Exercise brief: If a line in the material below has the word "className", copy it.

Records for the task:
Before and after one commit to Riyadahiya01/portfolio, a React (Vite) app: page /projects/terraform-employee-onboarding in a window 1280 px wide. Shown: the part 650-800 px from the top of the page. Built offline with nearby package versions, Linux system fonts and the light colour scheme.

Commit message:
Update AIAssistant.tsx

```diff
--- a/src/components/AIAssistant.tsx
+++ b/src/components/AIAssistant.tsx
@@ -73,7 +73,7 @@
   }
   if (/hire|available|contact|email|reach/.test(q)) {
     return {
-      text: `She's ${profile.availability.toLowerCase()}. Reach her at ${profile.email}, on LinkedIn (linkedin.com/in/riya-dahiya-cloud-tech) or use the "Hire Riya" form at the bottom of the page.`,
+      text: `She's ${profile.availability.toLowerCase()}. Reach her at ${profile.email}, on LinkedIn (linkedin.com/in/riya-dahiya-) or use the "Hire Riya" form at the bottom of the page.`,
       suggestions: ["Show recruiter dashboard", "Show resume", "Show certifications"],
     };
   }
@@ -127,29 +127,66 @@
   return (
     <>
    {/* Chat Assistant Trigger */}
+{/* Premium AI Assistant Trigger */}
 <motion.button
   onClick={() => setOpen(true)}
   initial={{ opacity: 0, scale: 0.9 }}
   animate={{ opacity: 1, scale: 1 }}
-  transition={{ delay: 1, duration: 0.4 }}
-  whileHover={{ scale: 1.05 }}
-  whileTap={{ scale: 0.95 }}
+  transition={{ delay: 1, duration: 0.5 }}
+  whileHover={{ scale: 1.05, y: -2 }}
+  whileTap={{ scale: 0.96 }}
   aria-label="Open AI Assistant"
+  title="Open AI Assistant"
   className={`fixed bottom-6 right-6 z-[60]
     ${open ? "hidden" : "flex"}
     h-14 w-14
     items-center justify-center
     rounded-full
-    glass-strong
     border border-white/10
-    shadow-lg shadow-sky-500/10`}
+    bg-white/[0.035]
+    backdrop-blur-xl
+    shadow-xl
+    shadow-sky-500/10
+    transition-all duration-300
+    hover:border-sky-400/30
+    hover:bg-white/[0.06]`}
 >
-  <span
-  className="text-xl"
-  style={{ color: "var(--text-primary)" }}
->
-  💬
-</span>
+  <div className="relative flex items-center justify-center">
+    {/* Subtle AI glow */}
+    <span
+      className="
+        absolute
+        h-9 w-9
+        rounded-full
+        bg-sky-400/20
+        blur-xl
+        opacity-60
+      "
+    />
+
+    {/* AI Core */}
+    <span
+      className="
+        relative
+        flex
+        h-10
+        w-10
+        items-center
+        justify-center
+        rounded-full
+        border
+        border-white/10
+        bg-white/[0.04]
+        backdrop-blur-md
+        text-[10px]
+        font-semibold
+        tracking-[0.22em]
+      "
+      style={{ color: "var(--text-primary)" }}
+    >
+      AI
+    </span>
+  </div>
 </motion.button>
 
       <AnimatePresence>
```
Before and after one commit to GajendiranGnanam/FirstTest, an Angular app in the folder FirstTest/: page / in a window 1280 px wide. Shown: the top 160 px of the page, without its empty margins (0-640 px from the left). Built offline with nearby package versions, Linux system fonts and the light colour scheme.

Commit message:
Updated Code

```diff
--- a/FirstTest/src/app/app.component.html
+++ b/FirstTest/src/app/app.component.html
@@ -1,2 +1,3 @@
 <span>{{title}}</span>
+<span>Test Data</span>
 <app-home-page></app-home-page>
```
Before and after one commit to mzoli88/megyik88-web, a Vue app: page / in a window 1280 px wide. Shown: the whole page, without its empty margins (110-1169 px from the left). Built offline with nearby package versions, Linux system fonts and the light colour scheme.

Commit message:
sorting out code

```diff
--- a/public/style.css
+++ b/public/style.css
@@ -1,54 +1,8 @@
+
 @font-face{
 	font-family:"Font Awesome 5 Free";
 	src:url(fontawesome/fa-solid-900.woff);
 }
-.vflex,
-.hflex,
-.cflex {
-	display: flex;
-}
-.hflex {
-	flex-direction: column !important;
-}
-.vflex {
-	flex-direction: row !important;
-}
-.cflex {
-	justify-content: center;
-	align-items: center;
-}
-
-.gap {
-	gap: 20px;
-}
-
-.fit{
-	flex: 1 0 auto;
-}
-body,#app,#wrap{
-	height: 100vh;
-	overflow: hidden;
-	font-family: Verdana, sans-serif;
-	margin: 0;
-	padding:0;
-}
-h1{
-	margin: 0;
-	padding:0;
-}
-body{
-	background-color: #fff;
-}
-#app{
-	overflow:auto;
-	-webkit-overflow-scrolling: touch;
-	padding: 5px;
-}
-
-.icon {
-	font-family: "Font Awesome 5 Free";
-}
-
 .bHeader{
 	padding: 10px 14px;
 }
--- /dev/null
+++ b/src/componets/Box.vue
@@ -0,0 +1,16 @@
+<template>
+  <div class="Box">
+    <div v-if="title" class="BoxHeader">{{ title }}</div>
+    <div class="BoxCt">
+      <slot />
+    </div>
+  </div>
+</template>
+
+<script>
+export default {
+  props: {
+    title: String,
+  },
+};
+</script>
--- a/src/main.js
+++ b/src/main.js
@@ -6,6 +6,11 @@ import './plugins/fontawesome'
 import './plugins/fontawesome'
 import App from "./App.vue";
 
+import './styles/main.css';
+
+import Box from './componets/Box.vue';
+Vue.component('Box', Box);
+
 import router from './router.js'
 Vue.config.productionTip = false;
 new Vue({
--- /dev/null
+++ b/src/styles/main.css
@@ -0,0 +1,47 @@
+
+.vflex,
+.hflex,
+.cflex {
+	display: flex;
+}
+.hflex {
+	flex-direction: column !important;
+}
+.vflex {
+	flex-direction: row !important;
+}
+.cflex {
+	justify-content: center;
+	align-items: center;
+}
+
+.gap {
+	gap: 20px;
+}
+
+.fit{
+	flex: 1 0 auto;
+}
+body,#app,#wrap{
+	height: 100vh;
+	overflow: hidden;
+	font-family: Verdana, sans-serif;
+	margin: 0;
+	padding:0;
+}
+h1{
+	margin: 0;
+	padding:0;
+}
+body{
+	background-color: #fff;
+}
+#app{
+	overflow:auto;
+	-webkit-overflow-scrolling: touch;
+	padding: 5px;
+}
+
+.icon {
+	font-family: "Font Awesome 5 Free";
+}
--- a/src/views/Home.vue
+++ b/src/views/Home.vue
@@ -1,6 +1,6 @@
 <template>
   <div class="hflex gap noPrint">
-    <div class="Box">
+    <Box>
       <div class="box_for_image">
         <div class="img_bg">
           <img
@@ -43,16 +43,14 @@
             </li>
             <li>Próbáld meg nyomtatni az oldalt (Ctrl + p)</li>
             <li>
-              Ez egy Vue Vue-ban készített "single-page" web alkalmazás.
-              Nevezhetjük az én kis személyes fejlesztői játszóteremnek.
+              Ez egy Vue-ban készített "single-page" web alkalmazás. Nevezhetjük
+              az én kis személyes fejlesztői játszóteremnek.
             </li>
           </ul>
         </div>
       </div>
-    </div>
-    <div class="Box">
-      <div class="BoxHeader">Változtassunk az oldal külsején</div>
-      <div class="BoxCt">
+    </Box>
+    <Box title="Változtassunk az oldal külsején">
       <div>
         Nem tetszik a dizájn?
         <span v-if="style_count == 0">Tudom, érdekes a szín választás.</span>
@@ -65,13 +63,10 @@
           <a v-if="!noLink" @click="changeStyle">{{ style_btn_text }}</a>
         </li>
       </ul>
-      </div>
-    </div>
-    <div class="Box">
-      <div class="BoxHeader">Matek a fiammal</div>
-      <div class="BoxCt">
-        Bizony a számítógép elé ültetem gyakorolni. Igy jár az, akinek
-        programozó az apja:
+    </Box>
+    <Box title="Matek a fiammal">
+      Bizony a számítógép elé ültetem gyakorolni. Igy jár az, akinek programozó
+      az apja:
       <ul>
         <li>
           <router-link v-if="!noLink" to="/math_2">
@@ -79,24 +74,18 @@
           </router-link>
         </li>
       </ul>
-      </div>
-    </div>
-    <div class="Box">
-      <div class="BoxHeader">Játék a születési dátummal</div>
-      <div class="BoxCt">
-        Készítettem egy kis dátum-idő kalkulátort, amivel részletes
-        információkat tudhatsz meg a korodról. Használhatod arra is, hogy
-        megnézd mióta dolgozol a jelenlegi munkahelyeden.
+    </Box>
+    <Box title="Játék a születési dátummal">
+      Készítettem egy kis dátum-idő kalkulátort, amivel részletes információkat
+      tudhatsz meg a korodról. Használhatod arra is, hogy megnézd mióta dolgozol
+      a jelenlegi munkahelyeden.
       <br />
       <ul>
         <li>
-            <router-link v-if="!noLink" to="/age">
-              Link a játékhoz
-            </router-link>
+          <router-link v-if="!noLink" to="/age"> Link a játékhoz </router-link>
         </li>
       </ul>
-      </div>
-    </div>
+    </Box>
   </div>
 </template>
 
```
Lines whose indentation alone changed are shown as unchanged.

Result:
   className={`fixed bottom-6 right-6 z-[60]
-  className="text-xl"
+  <div className="relative flex items-center justify-center">
+      className="
+      className="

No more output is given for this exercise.